Living in the past means living in another reality. That alternate reality might not be as shocking to others as an invented reality based on hallucinations and delusions—there is, after all, some basis in fact for Alzheimer’s-induced visions—but it separates people from their loved ones nonetheless.
For the spouse of someone suffering from Alzheimer’s, life becomes a lonely road.
There are many heartbreaking moments in THE MADONNAS OF LENINGRAD. Wartime deaths, separations, and starvation juxtaposed with incredible moments of loving self-sacrifice. In the present, a mother who doesn’t recognize her child, an elderly woman who wanders away into the night.
For me, though, the most wrenching part of the novel is a small section told from Marina’s husband’s point of view.
In this chapter, Dmitri is awakened in the middle of the night by his wife’s confusion. No matter how much he tries to comfort her and explain where they are, her mind can’t hold his answers, and she keeps asking to go home.
He is so tired. His eyes are leaden, and his mind is swimming in deep, heavy water. He answers her questions, but each one costs him an effort. Sometimes it is more than he can bear, this repetition, over and over, of the same questions, the same answers, as though their lives were a battered phonograph record with a hundred skips and they will never get to the end of it…
“Marina, you have to sleep now.” He feels his eyes stinging with frustration. “I need for you to help me. Do you understand?” In the half-light, their eyes meet. What he finds there is her, but also not her. Her eyes are like the bright surface of the shallow water, reflecting back his own gaze. Something flutters and darts under the surface, but it might be his own desire, his own memory. He is, he realizes, probably alone.
This passage affected me deeply because one of the things I remember most about my husband’s breakdown was the oddly disconnected look in his eyes. His pupils were large and unfixed, focused on an internal landscape I couldn’t share. No matter how hard I tried to coax him back to reality, the waters separating us were too wide. He couldn’t swim to shore.
And this, I think, is the tragedy of being married to someone in the grips of serious mental illness. The loneliness of it, the desire to connect with someone who’s just not there.
My husband and I have been very fortunate that medication and therapy have restored John’s grip on reality. As Alzheimer’s—or any untreated psychotic disease—progresses, the most you can hope for are fleeting moments of clarity and recognition. The most you can hope for is a brief moment when you will not be alone.
A couple of posts ago, I wrote about my anxiety about the upcoming birth of our child triggering a return of John’s psychosis. Talking about my concerns the other day with John and our therapist, I realized what’s underneath them: the fear that I will be alone during one of the most terrifying, most painful, and most meaningful moments of my life.

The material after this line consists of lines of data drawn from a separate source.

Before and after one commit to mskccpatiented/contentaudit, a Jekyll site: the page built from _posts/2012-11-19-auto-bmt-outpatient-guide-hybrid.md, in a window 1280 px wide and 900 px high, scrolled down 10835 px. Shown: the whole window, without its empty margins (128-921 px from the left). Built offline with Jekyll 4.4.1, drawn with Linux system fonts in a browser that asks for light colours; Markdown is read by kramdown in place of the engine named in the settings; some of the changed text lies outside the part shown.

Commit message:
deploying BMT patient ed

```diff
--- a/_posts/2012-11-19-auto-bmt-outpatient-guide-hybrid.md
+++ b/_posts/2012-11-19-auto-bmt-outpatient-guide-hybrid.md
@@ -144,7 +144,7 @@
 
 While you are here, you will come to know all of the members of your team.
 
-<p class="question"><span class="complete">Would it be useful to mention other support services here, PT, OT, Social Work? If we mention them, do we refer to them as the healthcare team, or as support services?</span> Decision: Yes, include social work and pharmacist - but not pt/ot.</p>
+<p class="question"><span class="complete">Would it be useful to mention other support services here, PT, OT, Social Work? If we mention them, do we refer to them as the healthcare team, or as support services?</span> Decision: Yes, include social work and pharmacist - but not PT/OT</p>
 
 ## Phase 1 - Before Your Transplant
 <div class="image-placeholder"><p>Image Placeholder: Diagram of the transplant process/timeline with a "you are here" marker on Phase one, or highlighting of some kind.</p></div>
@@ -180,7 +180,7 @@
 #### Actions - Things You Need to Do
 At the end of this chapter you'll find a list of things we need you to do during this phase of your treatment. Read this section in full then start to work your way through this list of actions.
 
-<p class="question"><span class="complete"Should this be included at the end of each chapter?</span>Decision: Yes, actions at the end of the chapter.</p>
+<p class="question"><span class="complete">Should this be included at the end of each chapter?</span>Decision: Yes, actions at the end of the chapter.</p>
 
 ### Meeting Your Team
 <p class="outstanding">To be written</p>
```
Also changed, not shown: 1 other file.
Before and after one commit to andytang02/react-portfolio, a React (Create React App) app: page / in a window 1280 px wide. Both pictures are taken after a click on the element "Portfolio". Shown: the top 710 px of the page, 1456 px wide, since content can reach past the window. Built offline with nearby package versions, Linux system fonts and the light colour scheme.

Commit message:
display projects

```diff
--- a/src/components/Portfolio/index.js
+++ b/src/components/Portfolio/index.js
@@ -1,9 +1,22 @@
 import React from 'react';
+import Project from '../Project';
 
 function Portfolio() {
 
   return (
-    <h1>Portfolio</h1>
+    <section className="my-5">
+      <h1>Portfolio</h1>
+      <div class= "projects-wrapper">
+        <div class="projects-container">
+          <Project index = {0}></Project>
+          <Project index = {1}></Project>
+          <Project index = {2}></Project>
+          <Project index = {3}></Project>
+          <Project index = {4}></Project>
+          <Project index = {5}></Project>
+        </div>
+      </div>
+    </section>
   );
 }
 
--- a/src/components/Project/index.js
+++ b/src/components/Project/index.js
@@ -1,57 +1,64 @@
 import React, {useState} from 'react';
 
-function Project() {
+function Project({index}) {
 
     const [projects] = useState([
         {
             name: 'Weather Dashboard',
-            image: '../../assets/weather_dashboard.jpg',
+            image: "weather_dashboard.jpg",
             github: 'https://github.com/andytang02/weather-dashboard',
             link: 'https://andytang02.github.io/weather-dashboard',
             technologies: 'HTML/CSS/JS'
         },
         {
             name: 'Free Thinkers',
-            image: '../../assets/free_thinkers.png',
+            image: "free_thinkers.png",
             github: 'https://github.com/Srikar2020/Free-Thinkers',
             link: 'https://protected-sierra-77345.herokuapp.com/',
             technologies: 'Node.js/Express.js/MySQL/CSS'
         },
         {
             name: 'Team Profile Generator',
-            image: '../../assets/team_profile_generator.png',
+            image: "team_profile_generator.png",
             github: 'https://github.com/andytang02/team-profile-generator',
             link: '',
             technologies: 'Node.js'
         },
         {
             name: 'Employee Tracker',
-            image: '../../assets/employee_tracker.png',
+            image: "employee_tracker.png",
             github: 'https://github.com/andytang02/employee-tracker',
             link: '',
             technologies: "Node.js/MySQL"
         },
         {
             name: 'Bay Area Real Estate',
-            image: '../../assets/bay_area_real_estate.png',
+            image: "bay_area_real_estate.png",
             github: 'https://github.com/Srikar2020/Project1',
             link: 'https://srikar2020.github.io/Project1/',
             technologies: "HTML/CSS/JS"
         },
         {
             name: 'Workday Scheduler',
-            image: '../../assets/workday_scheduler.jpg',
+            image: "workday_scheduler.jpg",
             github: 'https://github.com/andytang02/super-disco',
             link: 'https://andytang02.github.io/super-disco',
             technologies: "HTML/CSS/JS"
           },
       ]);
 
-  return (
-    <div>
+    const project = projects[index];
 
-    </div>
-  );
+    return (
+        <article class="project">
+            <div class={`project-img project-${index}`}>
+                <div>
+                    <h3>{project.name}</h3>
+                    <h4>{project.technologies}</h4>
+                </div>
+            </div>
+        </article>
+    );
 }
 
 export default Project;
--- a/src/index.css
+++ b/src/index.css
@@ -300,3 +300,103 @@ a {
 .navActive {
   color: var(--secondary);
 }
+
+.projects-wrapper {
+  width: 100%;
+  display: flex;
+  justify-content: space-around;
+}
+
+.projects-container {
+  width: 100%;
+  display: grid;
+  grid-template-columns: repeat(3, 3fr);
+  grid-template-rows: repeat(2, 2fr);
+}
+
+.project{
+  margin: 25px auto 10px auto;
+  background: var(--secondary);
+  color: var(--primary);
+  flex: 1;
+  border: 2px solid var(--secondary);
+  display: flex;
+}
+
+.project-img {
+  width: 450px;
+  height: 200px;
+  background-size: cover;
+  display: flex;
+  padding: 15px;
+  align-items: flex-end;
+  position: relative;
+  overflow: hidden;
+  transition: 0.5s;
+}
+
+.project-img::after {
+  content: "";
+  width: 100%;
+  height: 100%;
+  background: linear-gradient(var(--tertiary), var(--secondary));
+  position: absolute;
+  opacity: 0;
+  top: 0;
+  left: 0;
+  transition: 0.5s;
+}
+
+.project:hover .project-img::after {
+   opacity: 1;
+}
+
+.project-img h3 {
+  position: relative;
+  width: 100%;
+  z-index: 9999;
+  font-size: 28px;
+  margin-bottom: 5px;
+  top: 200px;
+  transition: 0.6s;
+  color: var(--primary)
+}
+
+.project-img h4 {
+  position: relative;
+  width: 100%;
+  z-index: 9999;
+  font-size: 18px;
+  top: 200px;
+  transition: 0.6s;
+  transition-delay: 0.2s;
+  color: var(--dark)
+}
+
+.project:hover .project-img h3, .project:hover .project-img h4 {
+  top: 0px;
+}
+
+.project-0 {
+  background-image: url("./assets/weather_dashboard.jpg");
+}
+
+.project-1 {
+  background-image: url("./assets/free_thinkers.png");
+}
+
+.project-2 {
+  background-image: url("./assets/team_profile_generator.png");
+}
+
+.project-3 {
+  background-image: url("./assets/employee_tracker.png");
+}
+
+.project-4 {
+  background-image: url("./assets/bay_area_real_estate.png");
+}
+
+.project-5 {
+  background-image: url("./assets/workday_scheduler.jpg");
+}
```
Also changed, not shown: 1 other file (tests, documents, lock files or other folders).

Getting to the root of my fears always helps to alleviate them. Sharing them helps, too, because it gives my husband a chance to support me right now, here, in the present.
And it shows me that, much as I might fear it, for today, I’m truly, truly not alone.